"Legs" Diamond, Marcus Gorman, and Billy Phelan also figure in "Roscoe," a work that magnifies this phenomena yet further. The lawyer here pleads for clients both respectable and unsavory, but primarily offers an apologia for his own life: the pleader pleading for himself. As usual in a Kennedy novel, it is complicated because Roscoe feels remorse about participating in skulduggery to keep those no-good Republicans at bay and his clique on top, but he sees mitigating circumstances behind his failings and misdeeds.
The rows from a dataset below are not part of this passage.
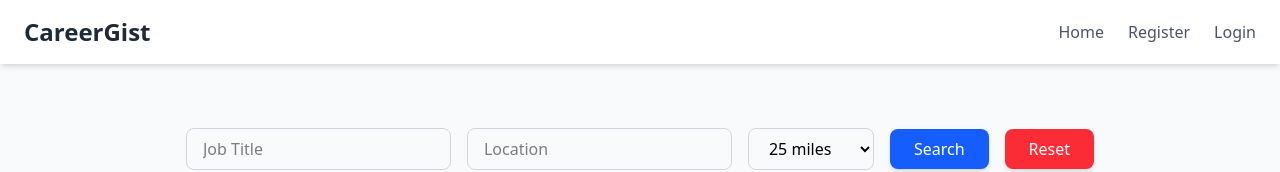
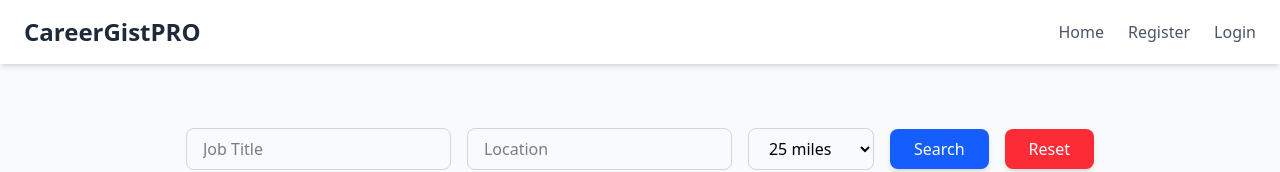
Before and after one commit to nathangreen1632/CareerGistPRO, a React (Vite) app in the folder client/: page / in a window 1280 px wide. Shown: the top 172 px of the page. Built offline with nearby package versions, Linux system fonts and the light colour scheme; no server answers.

Commit message:
Update header branding text for improved clarity
Combined "Career" and "Gist" into "CareerGist" and appended "PRO" for a more cohesive and professional branding. This enhances the visual appeal and better aligns with the platform's identity.

```diff
--- a/client/src/components/Layout.tsx
+++ b/client/src/components/Layout.tsx
@@ -20,8 +20,8 @@ const Layout: React.FC = () => {
       <header className="bg-white dark:bg-gray-800 shadow-md">
         <div className="container mx-auto px-6 py-4 flex justify-between items-center">
           <Link to="/" className="text-2xl font-bold">
-            <span className="text-gray-800 dark:text-white">Career</span>
-            <span className="text-gray-800 dark:text-red-500">Gist</span>
+            <span className="text-gray-800 dark:text-white">CareerGist</span>
+            <span className="text-gray-800 dark:text-red-500">PRO</span>
           </Link>
 
           <nav className="flex space-x-6">
```
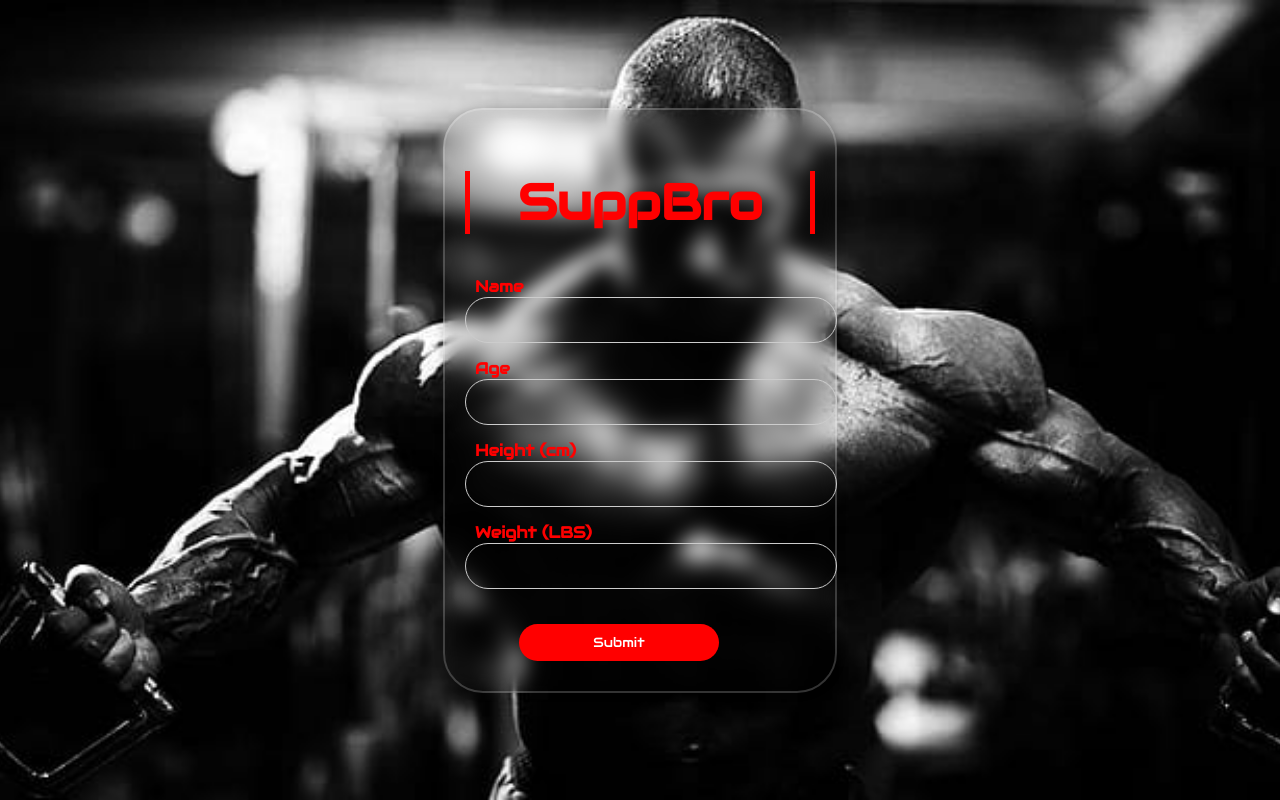
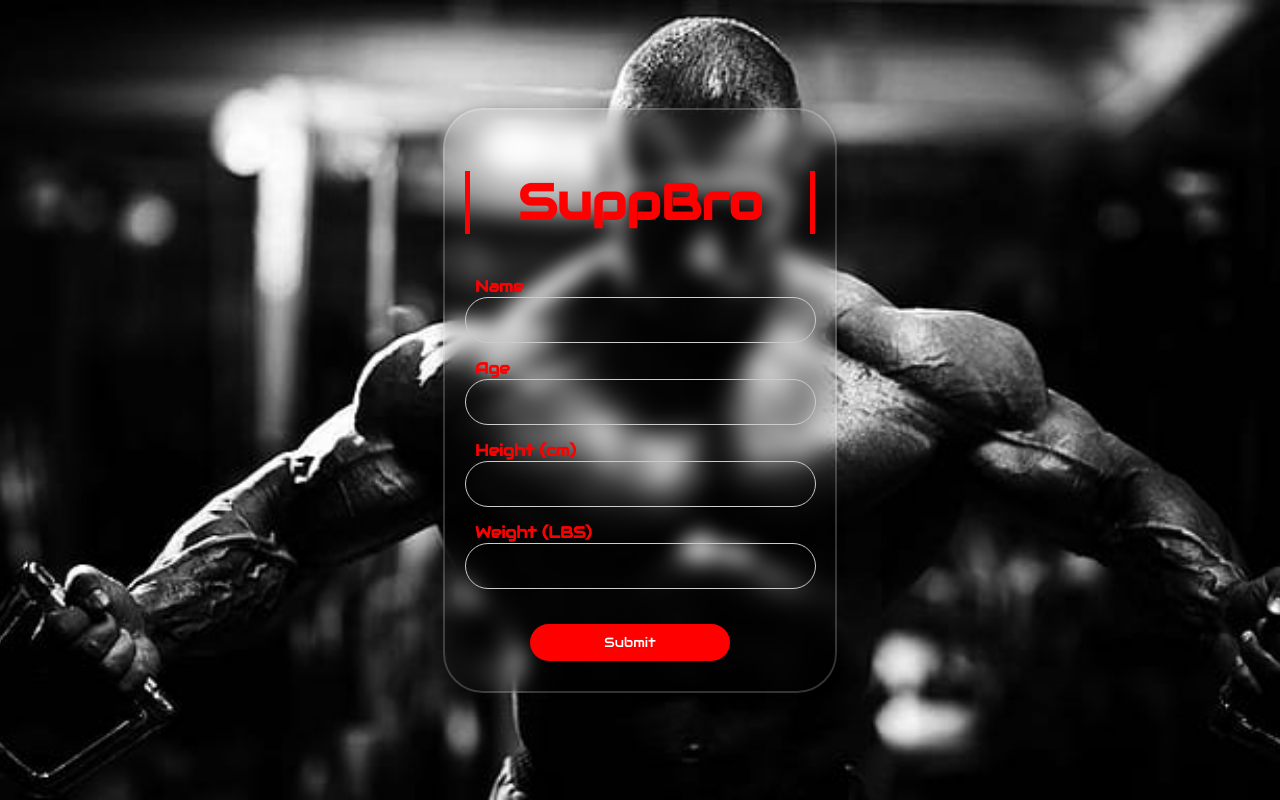
Before and after one commit to HaroonFro/SuppBro, a plain HTML site: page main.html in a window 1280 px wide. Drawn offline with Linux system fonts and the light colour scheme; a web font is replaced by a local one.

Commit message:
main good

```diff
--- a/main.html
+++ b/main.html
@@ -28,7 +28,9 @@
                 <label for="weight">Weight (LBS)</label>
                 <input type="number" id="weight" min="100" name="weight" required>
             </div>
-            <input type="submit" value="Submit">
+        <div id="button-container">
+            <input id="submit_button" type="submit" value="Submit">
+        </div>
         </form>
     </div>
 
--- a/styles.css
+++ b/styles.css
@@ -21,6 +21,11 @@ body {
     backdrop-filter: blur(10px);
 
 
+
+}
+
+#button-container {
+    margin: auto;
 }
 
 .form-group {
@@ -37,7 +42,7 @@ label {
 }
 
 input[type="text"], input[type="number"] {
-    width: 100%;
+    width: 94%;
     color: lawngreen;
     padding: 10px;
     border: 1px solid #ccc;
@@ -58,7 +63,7 @@ input[type="submit"] {
     cursor: pointer;
     width: 25vh;
     font-family: "Audiowide";
-    margin-left: 54px;
+    margin-left: 65px;
     margin-top: 20px;
     margin-bottom: 10px;
 }
```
In the old-fashioned world of this novel, traits like loyalty, discretion, and honor in war are presented as praiseworthy, and cowardice as blameworthy. Or are they? We are pressed to withhold judgment until we consider the context. In flashbacks, Roscoe revisits his youthful service in World War I. What he did looks like cowardice but is really something else. He was running toward the rear in flight, not from the Germans, but from rats that infested his camp and were swarming all over him. He strayed near the battle line and got hit by friendly fire. Back at headquarters he forged a battle citation for himself and was awarded the Distinguished Service Cross based on the sham citation. Roscoe says:
"Fraudulent? Perhaps. But he was under direct fire at the German line, he was in the heavy action, and his own buddies shot and damn near killed him. Must we quibble about motives? When is a hero not a hero? If a hero falls alone in a trench does he make a heroic sound? Take a guess."
The episode has a Quixote-like charm, though the italics tug at the reader's sleeve in a manner characteristic of the entire Albany cycle. Consigliere Marcus Gorman sounded in "Legs," allowing as how the murderous sadist Diamond "was a liar, of course, a perjurer, all of that, but he was also a venal man of integrity, for he never ceased to renew his vulnerability to punishment, death and damnation."
In "Roscoe," the medal incident is offered as the skeleton in the closet that explains why Roscoe Conway chose to be a behind-the-scenes politico, legal beagle for Democrats in trouble, and dirty trickster instead of following in his father's footsteps by seeking elective office. Still other reasons Roscoe gave up his higher aspirations are thrown in later, muddying the impression originally given that the fake medal was decisive. The rehashing of decisions made, paths taken or not, feels not only ragged but like an overdraft on our sympathy account.
Weary of all the pay-offs, the rigged elections, the collusion with underworld types, Roscoe is left "awash in guilt, which he doesn't accept." It was "Life [that] made me do it.... I'm innocent. I would never do such things on my own. It's a trick. It's a trap to make me powerful, rich, and happy." This classic protesting-too-much is supposed to sound evasive of responsibility--but in an endearingly rascally way. And that's the weasely game that William Kennedy always ends up playing: His client is trying to beat the rap but, in a way, not really--which means he really deserves to beat the rap, right?
Lauren Weiner is a writer working in Washington, D.C.